Hemorrhaging money and getting back to Port Townsend

Today is the day we really start hemorrhaging money.

I ordered the copper coat: seven kits at $120 per kit are necessary to coat  CaroBabbo. It is a four-day process, however, this should be the last time I put a bottom on CaroBabbo. Continue reading “Hemorrhaging money and getting back to Port Townsend”

The demise of the Taylors Stove?

‘‘ Jet A is nothing but kerosene,’’ was a statement that we received over and over again from pump jockeys on our Alaska trip. On the web all the sites I found before we left concurred, JET-A is nothing but kerosene.

However, all three burners on the stove had pretty much stopped working by the time we returned to Lake Union. John Gardner, from whom I bought the stove, had suggested that we not clean the burners as  suggested at the websites, and we did not. I came to believe that was the problem.

Continue reading “The demise of the Taylors Stove?”

There are no sailing seasons in the PNW, but there is sure a lot to buy before springtime arrives.

I don’t like to think of sailing as seasonal. Being seasonal is what I think of as differentiating east coast sailors from west coast sailor – 3000 miles, notwithstanding. We keep Caro Babbo in the water 12-months a year and enjoy winter sailing.

This year and last we decamped to Phoenix to work on a house there, making sailing seasonal, even if that was not our intent. Three months prepping a house, only to return to Seattle to spend months prepping the boat, delineates boating seasons as much as I would rather have sailed continuously. Continue reading “There are no sailing seasons in the PNW, but there is sure a lot to buy before springtime arrives.”

2017 Seattle Boat Show – Water Maker and Sailmaker

The boat show was very different for me this year. It was Hilary and me alone. I went to learn about water makers, to see my sail maker, and to meet with Jesús and Zoë, who are friends from the newspaper industry who are planning on calling it quits and move onto a trawler.

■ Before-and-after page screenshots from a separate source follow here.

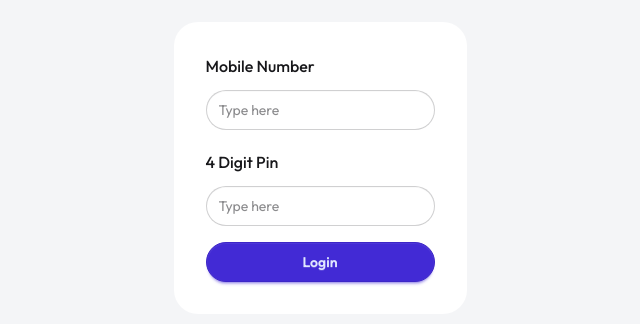
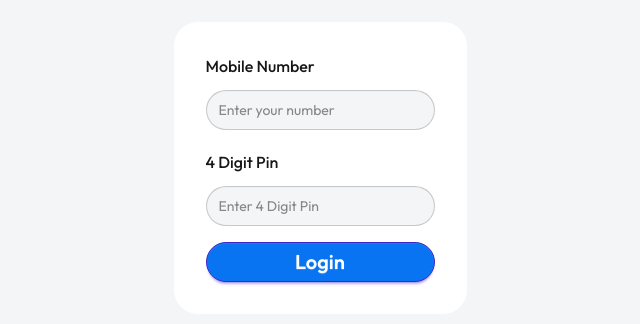
Before and after one commit to CreativeGhalib/Payoo-project, a plain HTML site: page index.html in a window 1280 px wide. Shown: the part 232-556 px from the top of the page, without its empty margins (320-960 px from the left). Drawn offline with nearby package versions, Linux system fonts and the light colour scheme.

Commit message:
fixed minor issues

```diff
--- a/index.html
+++ b/index.html
@@ -23,18 +23,18 @@
 </head>
 
 <body class="bg-[#F4F5F7] h-[100vh] flex justify-center items-center outfit">
-    <form class="  bg-white rounded-3xl p-[32px]">
+    <form class=" w-[402]  bg-white rounded-3xl p-8">
         <div>
             <label for="" class="font-medium font-">Mobile Number</label>
             <br>
-            <input type="text" placeholder="Type here" class="input #F4F5F7 mt-3 rounded-4xl" />
+            <input type="text" placeholder="Enter your number" class="input bg-[#F4F5F7] mt-3 rounded-4xl" />
         </div>
         <div class="mt-5">
             <label for="" class="font-medium font-">4 Digit Pin</label>
             <br>
-            <input type="text" placeholder="Type here" class="input #F4F5F7 mt-3 rounded-4xl" />
+            <input type="text" placeholder="Enter 4 Digit Pin" class="input bg-[#F4F5F7] mt-3 rounded-4xl" />
         </div>
-        <button class="btn btn-primary mt-[16px] w-full rounded-4xl">Login</button>
+        <button class="btn btn-primary mt-[16px] w-full rounded-4xl bg-[#0874F2] text-[20px] font-semibold text-[#FFFFFF]">Login</button>
     </form>
 </body>
 
```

Hilary and I are staying full time in the Port Townsend house. It has been very cold (to my PNW/South-of-the-Mason-Dixon-Line self): Highs in the low forties, lows around freezing. It is also 2-1/2 hours from Port Townsend to Seattle. Continue reading “2017 Seattle Boat Show – Water Maker and Sailmaker”

We’re back in the PNW

We’re back in the Pacific Northwest. Well, at the moment, ‘we’ refers to Hilary and me.

Hilary, Jennifer and I spent from October 5th through January 7th in Phoenix working on a house Jennifer owns. It was a time to get fit as Jennifer and I worked 6 to 7 days a week from sun up until we needed to stop.

Some of the gravel I moved about

I got in shape by moving approximately 25 tons of gravel with a wheelbarrow and a shovel. It feels good to carry muscle again. The trick is how to keep it; I don’t belong to a gym anymore.

Continue reading “We’re back in the PNW”

Humidifier isn’t on recall, scheduling boat pull and worries

Derek was nice enough to send me a picture of the label on the dehumidifier. Given the serial number it is not a recalled unit.

The label on the dehumidifier that freed us from the recall hassle.
The label on the dehumidifier that freed us from the recall hassle.

I’ve asked Derek to plug it back in, turn it on and make sure the drain hose is in the sink.

Continue reading “Humidifier isn’t on recall, scheduling boat pull and worries”

Pudgy Comes Homes, Dehumidifier is a fire hazard

Last week, our friends Jeff Storm and Kimberly Lindberg towed our Pudgy home for us.

Their trip was not uneventful with an engine overheating, and a very long wait for the locks in both directions.

But, they brought the Pudgy to our slip, where it is safe and sound.

Continue reading “Pudgy Comes Homes, Dehumidifier is a fire hazard”

We buy a Portland Pudgy

Yesterday afternoon my Google Alert found a Portland Pudgy for sale in Eagle Harbor on Bainbridge Island, very near Seattle. It had been posted 33 minutes before. It was listed at $3400, is in new condition and came with a Bermuda sailing rig. I contacted the seller and bought it.

Continue reading “We buy a Portland Pudgy”

Status, statistics, and did anything not break?

1-OCT-2016 – It’s easiest to answer the last item first. Yes, a number of things did not break. None of the standing rigging had any sort of failure (the standing rigging is what holds up the mast). After that it becomes a little more difficult to think of something, None of us, personally, were injured or became ill, nor did any of our guests, so the human factor held up well. Continue reading “Status, statistics, and did anything not break?”

Conversation Part 3: Picking up the Parts

On Monday morning, the day the Canadian people celebrate Queen Victoria’s birthday, shortly after 6 am, Jennifer helped me climb into the dinghy. I’d left the two five gallon cans of gasoline in the dinghy and added the remaining two-cycle oil and a mostly empty five-quart container of crankcase oil. Continue reading “Conversation Part 3: Picking up the Parts”